Sometimes the volume of information that I receive and gather each day bothers me. You know how it works – adding blog feeds, Twitter follows, e-mail subscriptions etc, etc. (Of course, an occasional review/purge doesn’t do any harm!)
But then I remember that the purpose of collecting information is to learn from it, and one of the key ways that I learn is to make connections, to spot trends.
In other words, I need to collect to be able to connect, but collection must lead to some form of processing for the connecting to happen. A balance must be struck and a routine/ritual must be created, but more of that in another entry.
And this paragraph from Todd Henry seems to connect with what I’ve just written:

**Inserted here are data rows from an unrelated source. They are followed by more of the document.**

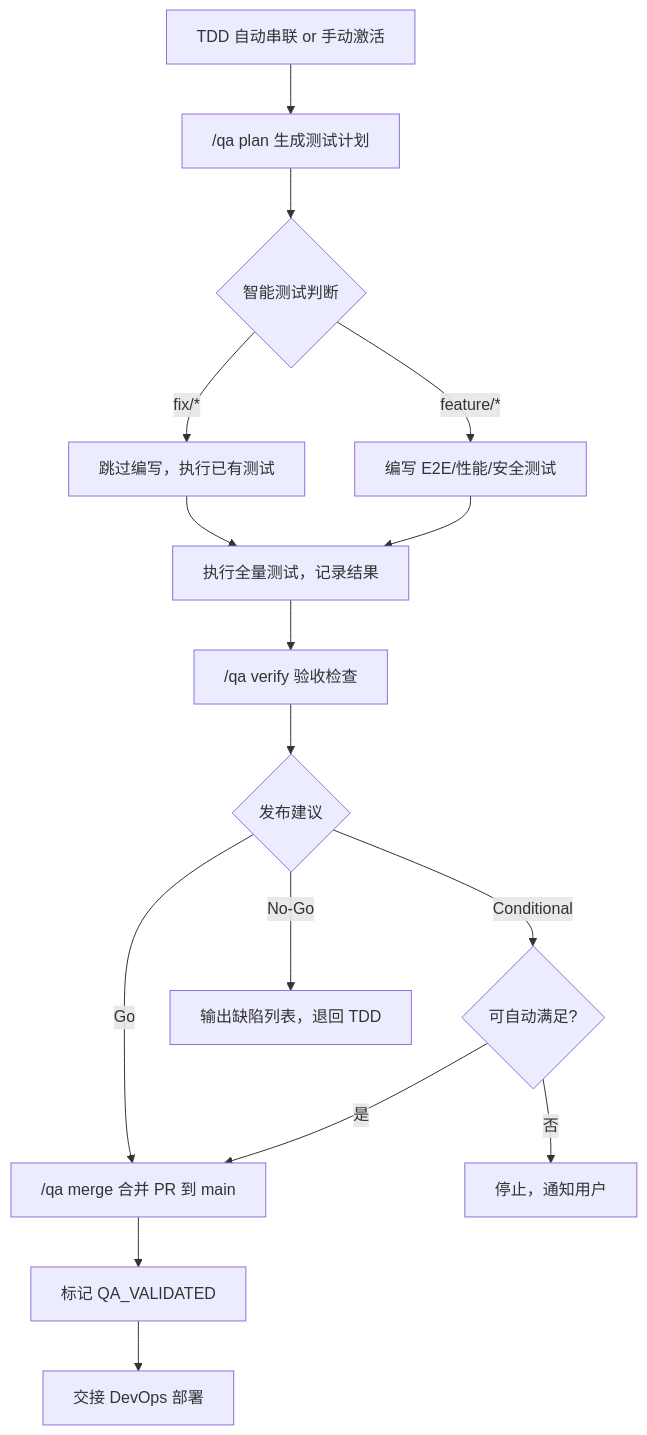
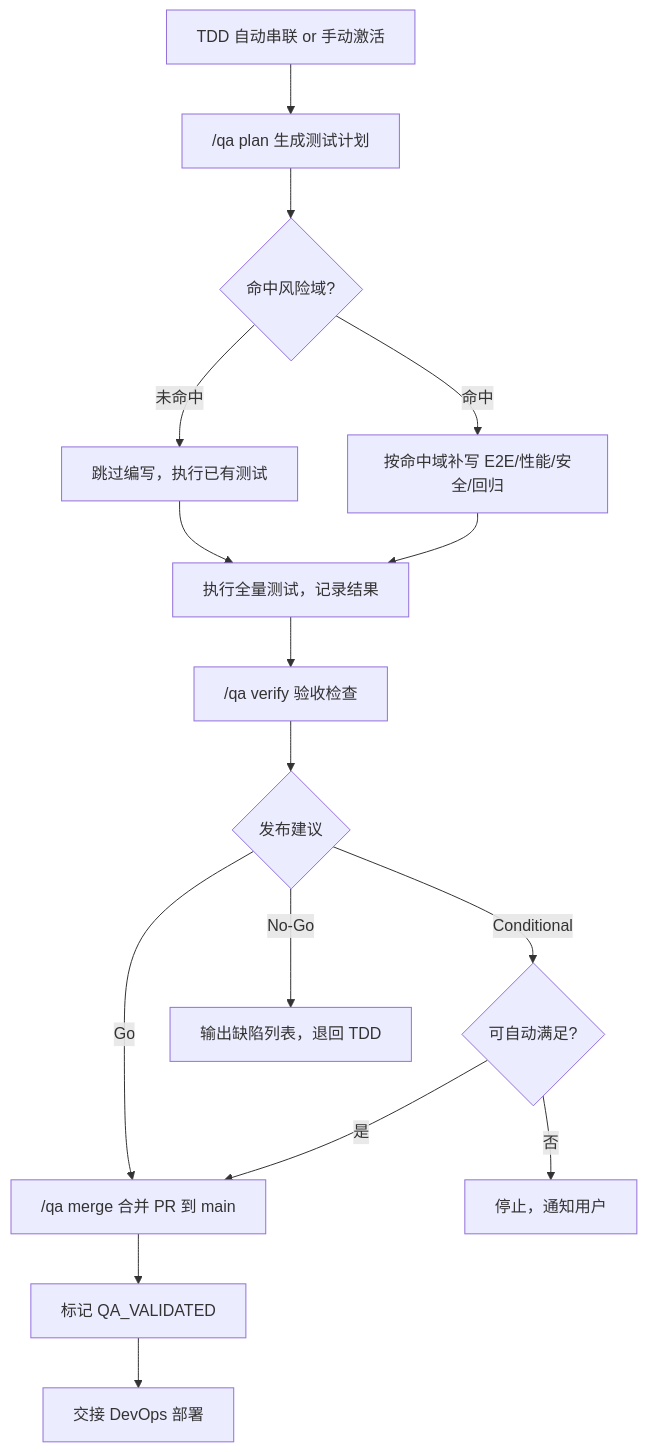
The diagram in AgentRoles/Handbooks/QA-TESTING-EXPERT.playbook.md (hollisyao2024/PromptsEngineering), drawn with Mermaid before and after one commit. The commit also changed 3 other files, not shown here.

````diff
--- a/AgentRoles/Handbooks/QA-TESTING-EXPERT.playbook.md
+++ b/AgentRoles/Handbooks/QA-TESTING-EXPERT.playbook.md
@@ -337,18 +337,18 @@
 ```mermaid
 flowchart TD
     A[TDD 自动串联 or 手动激活] --> B["/qa plan 生成测试计划"]
-    B --> B1{智能测试判断}
-    B1 -->|fix/*| B2[跳过编写，执行已有测试]
-    B1 -->|feature/*| B3["编写 E2E/性能/安全测试"]
+    B --> B1{命中风险域?}
+    B1 -->|未命中| B2[跳过编写，执行已有测试]
+    B1 -->|命中| B3["按命中域补写 E2E/性能/安全/回归"]
     B2 --> C["执行全量测试，记录结果"]
     B3 --> C
     C --> D["/qa verify 验收检查"]
     D --> E{发布建议}
     E -->|Go| F["/qa merge 合并 PR 到 main"]
     E -->|Conditional| G{可自动满足?}
     G -->|是| F
     G -->|否| STOP[停止，通知用户]
     E -->|No-Go| H["输出缺陷列表，退回 TDD"]
     F --> I[标记 QA_VALIDATED]
     I --> J[交接 DevOps 部署]
 ```
````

The goal of study time isn’t to simply absorb information, it’s to figure out how it might apply to your life and work. As such, you need to spend about half of your time thinking about what you’ve just read or experienced and considering how it might apply to the problems you’re working on. Write your thoughts and observations in a notebook, even if they seem irrelevant or silly. Little prompts and ideas that pop into your head might indicate that there’s something happening behind the scenes that you’re not yet consciously aware of. You may, like Sara, only connect the dots later.
(photo by Jim Blodget @ flickr.com. Creative Commons license)